Socrates: Some bloke from Salamis they want to execute. Anyway, I've had it with the oligarchs and all their bullshit. I think I'll stay home today.
Xanthippe: If you think you're going to mope around here all day, you've got another think coming. It's about time you fixed up that shutter on the front window. You've been promising to do that for weeks.
Socrates: Oh, alright, but first I'm going to crack an amphora.
Xanthippe: Like hell you are. Every time I ask you about that shutter it's always "alright, but first I'm going to crack an amphora". I'm sick of it. Shutter first, amphora later.
Socrates: You know, the oligarchs could be sending someone to arrest me tomorrow. Not that I expect that to bother you, the way you're always going on about how you should have married Blahnikos.
Xanthippe: At least Blahnikos has done something with his life. Maybe if you'd turned your hand to a useful trade instead of getting carried away with the idea that the oracle called you the wisest man in Athens, you wouldn't be in this mess. God knows me and the children would have a better life.
It probably wasn't one of Socrates best or happiest days. It's also unlikely that the immediate sequel was a good time for him either. True, the oligarchs were overthrown so, instead of the execution he anticipated (and perhaps started to dread), Socrates lived on, with plenty of time to find a way to portray himself in a heroic light:
[Chez Socrates. Someone knocks on the door]
Socrates (from the broom closet): Gods, no! They've finally arrived. Tell them ...
Xanthippe: Shut up you bloody fool! I know what to tell them. [Opens door] If you're looking for that worthless husband of mine, he's not here ... Oh it's you Plato.
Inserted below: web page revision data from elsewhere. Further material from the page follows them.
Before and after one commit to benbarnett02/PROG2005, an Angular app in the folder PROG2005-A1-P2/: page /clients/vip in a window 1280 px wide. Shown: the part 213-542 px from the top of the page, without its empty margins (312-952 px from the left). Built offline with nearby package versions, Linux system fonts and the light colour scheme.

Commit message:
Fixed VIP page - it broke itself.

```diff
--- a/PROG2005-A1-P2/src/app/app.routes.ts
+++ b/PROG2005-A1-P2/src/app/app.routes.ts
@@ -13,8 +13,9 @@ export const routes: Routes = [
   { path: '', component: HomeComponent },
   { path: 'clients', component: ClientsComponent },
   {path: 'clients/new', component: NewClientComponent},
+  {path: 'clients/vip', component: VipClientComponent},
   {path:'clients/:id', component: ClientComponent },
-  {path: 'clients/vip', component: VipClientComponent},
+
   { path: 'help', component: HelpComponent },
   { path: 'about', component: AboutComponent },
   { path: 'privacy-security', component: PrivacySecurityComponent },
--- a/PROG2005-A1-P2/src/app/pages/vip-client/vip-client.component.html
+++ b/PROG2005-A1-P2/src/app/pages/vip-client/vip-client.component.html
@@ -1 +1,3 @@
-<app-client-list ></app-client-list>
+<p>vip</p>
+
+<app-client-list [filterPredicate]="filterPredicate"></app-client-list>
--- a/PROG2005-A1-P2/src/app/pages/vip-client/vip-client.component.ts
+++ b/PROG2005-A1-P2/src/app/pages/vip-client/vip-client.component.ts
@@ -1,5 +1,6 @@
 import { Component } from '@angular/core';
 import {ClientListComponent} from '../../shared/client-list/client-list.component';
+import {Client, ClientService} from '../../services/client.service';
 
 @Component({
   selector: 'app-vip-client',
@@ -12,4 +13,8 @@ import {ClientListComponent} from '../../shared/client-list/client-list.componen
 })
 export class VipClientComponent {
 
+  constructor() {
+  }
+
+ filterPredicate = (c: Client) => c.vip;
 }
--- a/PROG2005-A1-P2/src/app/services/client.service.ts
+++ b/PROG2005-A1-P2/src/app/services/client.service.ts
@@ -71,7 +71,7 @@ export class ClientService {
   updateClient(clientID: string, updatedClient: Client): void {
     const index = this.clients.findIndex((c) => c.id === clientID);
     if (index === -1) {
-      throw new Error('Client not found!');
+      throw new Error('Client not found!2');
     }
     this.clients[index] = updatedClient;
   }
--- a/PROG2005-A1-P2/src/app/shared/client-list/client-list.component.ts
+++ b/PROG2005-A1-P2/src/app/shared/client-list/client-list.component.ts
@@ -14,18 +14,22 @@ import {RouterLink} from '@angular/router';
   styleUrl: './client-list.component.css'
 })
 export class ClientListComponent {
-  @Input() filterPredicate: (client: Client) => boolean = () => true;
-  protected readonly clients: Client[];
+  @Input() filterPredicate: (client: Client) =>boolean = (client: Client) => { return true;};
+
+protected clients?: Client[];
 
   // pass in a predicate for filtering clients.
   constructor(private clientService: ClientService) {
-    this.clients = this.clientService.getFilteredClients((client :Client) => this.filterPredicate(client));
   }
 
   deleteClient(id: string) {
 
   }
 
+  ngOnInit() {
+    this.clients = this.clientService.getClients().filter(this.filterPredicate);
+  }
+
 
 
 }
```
So the Thirty have got you doing their dirty work now, have they?
Plato: Haven't you heard? The Thirty have been thrown out. Athens is free again.
Xanthippe: Did you hear that? You got lucky. Now you can come out of that closet.
Socrates: How do I know this isn't a trick?
Xanthippe (on seeing Plato's hurt look): Don't mind him, Plato. He's been like this for days. Soon he'll be telling everyone who'll stand still long enough to listen that he would rather have died than work for the Thirty. You know what he's like.
Socrates (opening the closet door a crack): Well, now that you mention it ...